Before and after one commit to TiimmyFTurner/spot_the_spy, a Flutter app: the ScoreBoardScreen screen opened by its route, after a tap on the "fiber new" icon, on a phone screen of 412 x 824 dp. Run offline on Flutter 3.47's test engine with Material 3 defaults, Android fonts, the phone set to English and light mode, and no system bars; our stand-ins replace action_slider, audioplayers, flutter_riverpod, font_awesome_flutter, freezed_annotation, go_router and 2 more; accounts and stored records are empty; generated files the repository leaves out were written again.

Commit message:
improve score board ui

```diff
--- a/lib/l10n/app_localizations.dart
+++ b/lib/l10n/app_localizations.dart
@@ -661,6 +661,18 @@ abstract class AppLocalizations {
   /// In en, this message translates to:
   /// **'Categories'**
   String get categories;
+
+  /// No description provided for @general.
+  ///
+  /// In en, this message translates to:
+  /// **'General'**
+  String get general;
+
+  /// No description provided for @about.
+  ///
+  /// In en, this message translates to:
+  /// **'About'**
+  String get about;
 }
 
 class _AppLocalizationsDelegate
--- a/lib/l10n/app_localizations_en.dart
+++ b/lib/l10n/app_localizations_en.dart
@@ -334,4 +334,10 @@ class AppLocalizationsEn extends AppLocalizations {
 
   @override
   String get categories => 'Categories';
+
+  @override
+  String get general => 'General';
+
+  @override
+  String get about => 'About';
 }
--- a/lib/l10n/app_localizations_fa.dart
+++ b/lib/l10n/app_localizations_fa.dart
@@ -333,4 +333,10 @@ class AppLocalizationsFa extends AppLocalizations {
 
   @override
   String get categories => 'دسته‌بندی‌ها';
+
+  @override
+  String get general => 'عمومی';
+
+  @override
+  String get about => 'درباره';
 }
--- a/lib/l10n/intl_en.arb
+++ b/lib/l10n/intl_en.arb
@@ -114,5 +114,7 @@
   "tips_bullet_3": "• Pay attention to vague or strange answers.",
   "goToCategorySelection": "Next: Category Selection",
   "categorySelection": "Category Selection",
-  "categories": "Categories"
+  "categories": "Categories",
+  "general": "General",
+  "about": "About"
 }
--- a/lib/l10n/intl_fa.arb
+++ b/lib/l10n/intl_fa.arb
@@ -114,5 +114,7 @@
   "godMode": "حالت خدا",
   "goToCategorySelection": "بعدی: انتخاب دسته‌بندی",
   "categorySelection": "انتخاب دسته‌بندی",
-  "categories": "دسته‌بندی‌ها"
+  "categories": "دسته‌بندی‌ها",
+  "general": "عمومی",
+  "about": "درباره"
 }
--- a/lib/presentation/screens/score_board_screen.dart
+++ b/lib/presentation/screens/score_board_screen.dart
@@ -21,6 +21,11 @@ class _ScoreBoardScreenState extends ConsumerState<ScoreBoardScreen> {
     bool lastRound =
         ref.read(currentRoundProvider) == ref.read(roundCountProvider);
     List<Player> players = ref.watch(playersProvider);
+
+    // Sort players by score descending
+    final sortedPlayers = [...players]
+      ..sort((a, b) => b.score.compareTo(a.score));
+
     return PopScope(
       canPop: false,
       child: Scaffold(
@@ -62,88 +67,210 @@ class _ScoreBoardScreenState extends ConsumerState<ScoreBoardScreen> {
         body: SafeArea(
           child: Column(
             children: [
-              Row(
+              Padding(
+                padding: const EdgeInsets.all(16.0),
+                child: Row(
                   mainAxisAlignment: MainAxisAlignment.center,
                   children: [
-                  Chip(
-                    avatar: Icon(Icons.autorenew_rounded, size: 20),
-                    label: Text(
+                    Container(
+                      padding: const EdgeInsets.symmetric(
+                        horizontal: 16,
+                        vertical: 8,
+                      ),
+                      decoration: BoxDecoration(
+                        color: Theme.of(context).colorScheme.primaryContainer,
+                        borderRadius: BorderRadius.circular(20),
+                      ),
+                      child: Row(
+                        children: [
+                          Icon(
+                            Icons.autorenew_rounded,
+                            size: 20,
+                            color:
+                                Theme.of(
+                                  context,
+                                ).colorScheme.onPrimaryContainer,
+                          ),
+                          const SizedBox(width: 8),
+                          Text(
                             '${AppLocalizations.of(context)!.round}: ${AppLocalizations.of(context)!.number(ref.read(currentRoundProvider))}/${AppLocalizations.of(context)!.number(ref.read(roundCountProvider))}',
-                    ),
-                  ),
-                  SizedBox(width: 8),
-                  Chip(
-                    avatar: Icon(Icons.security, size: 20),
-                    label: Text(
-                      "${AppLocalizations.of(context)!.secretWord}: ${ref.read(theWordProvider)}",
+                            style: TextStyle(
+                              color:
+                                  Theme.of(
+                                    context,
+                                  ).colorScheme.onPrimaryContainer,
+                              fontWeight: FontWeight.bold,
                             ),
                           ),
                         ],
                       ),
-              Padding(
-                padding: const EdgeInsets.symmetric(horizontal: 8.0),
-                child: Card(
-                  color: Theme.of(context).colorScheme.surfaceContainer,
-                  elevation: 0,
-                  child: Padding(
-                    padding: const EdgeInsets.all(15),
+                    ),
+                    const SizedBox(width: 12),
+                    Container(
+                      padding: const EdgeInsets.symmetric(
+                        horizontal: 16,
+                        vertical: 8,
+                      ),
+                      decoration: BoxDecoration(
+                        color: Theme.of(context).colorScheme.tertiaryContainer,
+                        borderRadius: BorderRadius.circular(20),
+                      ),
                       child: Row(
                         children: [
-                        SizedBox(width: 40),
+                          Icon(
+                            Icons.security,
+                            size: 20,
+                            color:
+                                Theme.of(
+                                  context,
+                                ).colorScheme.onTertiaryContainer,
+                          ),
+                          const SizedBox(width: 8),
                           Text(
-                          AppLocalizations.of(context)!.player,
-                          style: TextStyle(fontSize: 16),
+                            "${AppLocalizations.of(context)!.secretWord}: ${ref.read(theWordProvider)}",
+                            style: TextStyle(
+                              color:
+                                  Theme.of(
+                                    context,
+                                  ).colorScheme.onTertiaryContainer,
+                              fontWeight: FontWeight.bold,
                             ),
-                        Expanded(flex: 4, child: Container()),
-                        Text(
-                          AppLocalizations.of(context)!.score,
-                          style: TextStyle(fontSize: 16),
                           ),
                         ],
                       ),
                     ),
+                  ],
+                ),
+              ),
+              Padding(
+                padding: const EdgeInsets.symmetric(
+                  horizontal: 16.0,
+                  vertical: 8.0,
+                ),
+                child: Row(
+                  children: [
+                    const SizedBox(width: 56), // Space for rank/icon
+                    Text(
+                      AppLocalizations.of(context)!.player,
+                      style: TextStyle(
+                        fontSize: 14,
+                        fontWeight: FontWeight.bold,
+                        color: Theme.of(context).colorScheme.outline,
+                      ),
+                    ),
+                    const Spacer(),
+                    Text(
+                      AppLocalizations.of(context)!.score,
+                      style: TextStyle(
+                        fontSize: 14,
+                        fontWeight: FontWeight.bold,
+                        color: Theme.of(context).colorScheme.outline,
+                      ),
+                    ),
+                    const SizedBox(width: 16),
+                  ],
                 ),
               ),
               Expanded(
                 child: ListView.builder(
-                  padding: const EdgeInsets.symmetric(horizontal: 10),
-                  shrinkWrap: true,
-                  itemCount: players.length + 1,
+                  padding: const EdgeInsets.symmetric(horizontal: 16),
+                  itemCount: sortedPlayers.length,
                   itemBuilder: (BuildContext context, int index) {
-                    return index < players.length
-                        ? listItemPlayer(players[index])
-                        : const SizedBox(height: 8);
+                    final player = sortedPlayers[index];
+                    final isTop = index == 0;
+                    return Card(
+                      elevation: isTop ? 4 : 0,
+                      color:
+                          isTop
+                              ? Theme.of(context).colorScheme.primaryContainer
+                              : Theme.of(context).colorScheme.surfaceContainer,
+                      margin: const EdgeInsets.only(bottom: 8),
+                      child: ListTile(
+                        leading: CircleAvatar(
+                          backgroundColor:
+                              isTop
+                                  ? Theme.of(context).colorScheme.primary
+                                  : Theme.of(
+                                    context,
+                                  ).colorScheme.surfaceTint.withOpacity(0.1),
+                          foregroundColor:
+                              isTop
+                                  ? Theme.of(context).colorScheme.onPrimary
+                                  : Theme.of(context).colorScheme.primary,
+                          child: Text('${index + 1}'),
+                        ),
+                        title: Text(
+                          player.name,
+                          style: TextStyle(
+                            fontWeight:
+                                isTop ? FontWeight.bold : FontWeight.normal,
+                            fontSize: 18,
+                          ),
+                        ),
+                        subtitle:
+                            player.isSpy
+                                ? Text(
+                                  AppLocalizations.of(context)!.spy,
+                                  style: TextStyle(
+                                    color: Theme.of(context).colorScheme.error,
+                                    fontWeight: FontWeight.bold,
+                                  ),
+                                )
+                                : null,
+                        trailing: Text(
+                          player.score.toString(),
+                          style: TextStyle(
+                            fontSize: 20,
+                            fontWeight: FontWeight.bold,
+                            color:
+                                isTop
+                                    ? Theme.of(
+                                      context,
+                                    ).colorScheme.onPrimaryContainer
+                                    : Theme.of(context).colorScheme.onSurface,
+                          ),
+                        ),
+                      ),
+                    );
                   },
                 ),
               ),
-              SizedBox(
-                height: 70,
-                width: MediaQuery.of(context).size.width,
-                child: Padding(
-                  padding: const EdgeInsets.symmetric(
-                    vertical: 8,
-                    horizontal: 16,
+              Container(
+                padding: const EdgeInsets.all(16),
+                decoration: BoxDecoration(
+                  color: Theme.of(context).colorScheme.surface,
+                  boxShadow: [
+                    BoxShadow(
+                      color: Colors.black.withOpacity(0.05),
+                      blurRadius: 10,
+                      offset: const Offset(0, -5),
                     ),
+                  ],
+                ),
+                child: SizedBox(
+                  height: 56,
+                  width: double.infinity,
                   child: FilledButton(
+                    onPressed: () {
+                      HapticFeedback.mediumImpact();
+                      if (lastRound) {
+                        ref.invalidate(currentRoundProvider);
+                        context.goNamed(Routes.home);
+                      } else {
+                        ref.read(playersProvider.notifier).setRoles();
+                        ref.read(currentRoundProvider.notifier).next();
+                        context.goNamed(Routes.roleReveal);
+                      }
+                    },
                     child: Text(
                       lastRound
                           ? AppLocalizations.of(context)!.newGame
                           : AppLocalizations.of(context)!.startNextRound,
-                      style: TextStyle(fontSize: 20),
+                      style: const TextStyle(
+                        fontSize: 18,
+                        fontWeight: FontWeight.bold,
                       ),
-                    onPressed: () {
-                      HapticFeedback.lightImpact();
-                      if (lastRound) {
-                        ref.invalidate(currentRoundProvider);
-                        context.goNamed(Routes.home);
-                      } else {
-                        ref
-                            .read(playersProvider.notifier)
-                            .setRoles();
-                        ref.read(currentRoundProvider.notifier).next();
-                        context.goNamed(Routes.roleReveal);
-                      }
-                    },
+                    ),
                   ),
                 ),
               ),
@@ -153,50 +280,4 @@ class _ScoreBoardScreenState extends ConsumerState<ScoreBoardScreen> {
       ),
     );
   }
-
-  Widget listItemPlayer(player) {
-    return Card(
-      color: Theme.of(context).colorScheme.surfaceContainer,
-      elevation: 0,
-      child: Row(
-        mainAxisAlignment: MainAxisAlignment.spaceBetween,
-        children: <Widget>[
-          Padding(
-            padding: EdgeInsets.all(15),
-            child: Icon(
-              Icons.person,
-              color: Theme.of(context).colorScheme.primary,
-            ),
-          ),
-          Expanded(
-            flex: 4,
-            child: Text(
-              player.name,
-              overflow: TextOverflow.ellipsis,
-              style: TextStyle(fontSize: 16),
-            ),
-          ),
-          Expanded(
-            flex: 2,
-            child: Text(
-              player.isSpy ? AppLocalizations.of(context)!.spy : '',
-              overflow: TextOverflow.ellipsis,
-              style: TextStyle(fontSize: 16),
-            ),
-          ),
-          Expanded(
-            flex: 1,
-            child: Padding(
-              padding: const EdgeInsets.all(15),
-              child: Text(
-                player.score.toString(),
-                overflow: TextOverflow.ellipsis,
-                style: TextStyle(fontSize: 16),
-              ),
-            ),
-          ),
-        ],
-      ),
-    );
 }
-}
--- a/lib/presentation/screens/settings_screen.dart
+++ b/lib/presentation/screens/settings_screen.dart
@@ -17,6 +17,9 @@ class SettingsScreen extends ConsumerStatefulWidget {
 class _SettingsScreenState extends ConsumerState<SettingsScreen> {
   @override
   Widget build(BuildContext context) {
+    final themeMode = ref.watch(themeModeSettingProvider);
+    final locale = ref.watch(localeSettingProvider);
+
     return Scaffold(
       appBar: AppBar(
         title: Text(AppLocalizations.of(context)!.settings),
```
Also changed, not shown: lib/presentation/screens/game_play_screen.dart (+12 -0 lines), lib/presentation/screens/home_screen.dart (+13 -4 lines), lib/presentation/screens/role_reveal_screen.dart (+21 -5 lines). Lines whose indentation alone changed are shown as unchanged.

* * * * * * *

Lines holding the word "درباره" should be copied from the entries above.

EXPECTED ANSWER:
+  String get about => 'درباره';
+  "about": "درباره"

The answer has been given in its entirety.